(Saved data entries)
------------------------------------------------------------------------

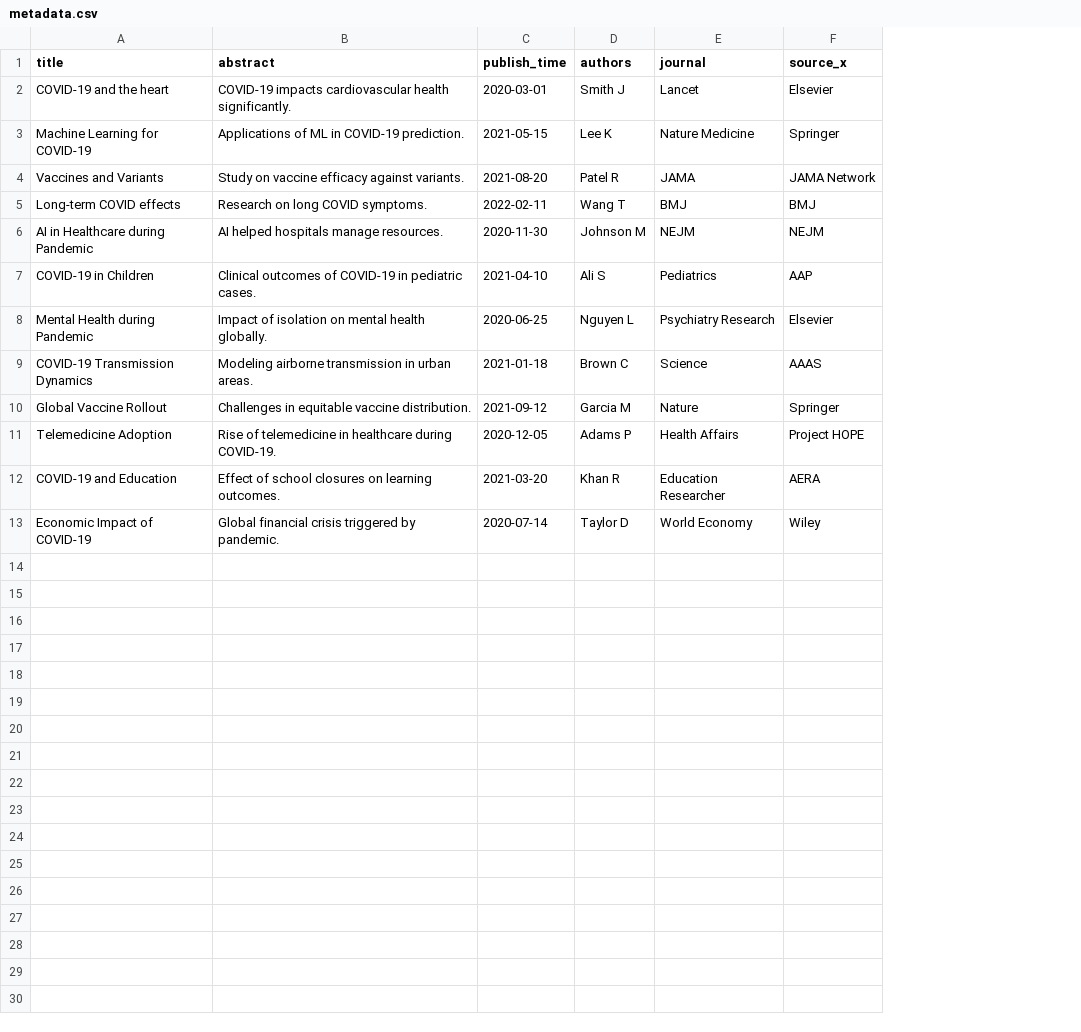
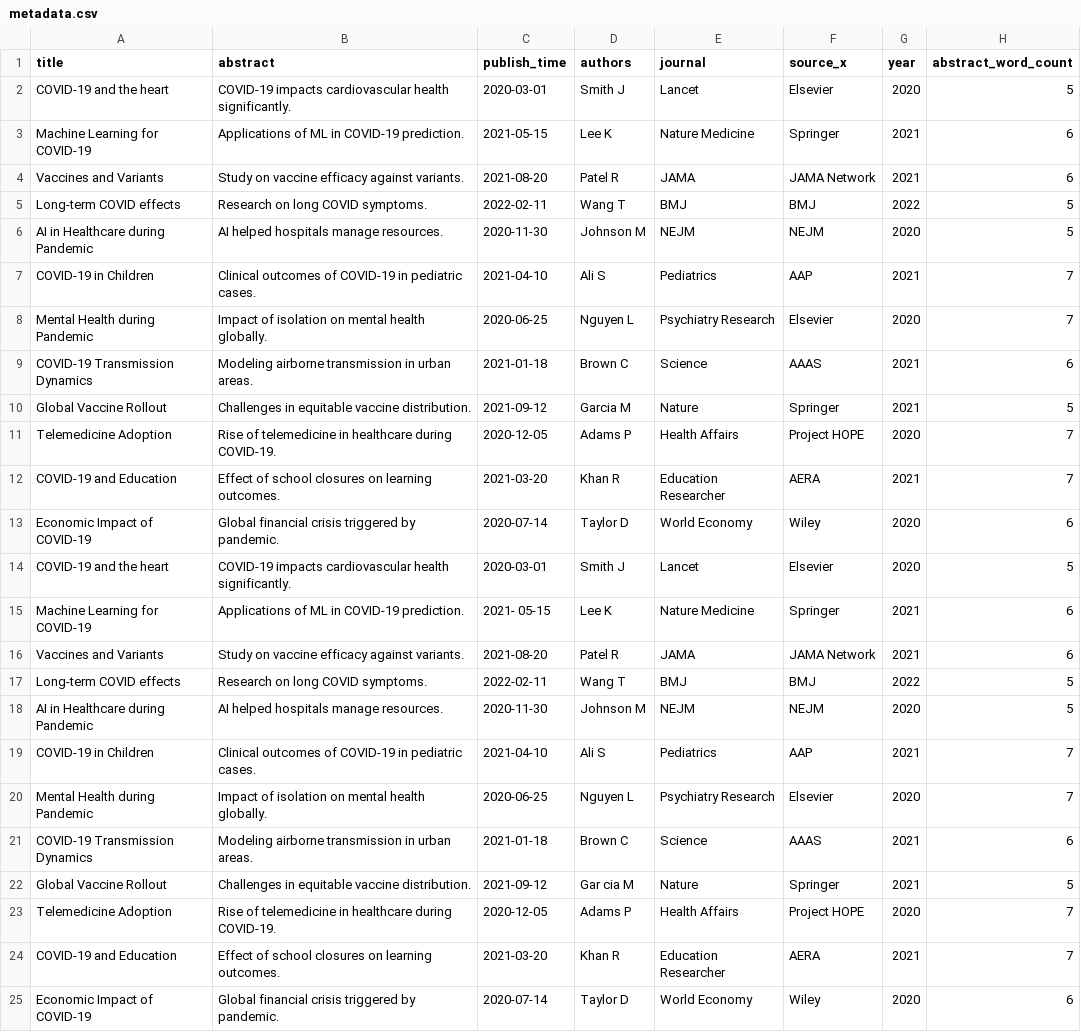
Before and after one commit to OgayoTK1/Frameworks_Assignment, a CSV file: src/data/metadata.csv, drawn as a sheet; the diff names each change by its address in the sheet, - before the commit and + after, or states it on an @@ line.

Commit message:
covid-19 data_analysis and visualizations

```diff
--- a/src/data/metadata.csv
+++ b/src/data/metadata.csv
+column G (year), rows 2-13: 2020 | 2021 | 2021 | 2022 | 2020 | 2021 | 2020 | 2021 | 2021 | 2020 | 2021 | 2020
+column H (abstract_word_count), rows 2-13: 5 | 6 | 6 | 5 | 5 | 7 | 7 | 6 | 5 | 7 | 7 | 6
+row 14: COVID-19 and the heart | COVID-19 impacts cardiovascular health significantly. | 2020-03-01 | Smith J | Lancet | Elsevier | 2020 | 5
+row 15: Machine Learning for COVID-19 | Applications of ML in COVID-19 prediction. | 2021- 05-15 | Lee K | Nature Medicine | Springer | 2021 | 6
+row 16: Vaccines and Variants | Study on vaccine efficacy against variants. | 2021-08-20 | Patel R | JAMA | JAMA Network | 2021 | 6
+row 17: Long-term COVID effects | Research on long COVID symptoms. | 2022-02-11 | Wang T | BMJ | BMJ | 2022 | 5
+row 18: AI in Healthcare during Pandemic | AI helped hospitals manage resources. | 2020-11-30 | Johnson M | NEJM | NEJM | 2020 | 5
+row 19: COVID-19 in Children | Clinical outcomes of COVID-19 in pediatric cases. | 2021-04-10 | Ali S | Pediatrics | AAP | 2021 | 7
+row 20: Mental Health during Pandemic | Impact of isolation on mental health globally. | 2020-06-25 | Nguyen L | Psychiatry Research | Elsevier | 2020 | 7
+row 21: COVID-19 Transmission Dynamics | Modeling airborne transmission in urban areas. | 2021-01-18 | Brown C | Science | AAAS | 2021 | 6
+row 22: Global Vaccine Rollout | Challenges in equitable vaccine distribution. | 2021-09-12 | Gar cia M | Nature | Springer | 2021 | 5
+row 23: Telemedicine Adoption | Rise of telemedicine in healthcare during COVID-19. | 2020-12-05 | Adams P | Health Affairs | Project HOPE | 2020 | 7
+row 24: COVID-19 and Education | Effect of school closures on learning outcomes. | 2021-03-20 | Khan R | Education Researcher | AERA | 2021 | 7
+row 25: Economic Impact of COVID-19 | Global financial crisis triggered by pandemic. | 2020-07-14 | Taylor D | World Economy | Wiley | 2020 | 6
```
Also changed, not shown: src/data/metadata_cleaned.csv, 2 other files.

------------------------------------------------------------------------

AIM OF THE EXERCISE: Search the entries for "Nature" and show every line that has it.

OUTPUT OF THE TASK:
+row 15: Machine Learning for COVID-19 | Applications of ML in COVID-19 prediction. | 2021- 05-15 | Lee K | Nature Medicine | Springer | 2021 | 6
+row 22: Global Vaccine Rollout | Challenges in equitable vaccine distribution. | 2021-09-12 | Gar cia M | Nature | Springer | 2021 | 5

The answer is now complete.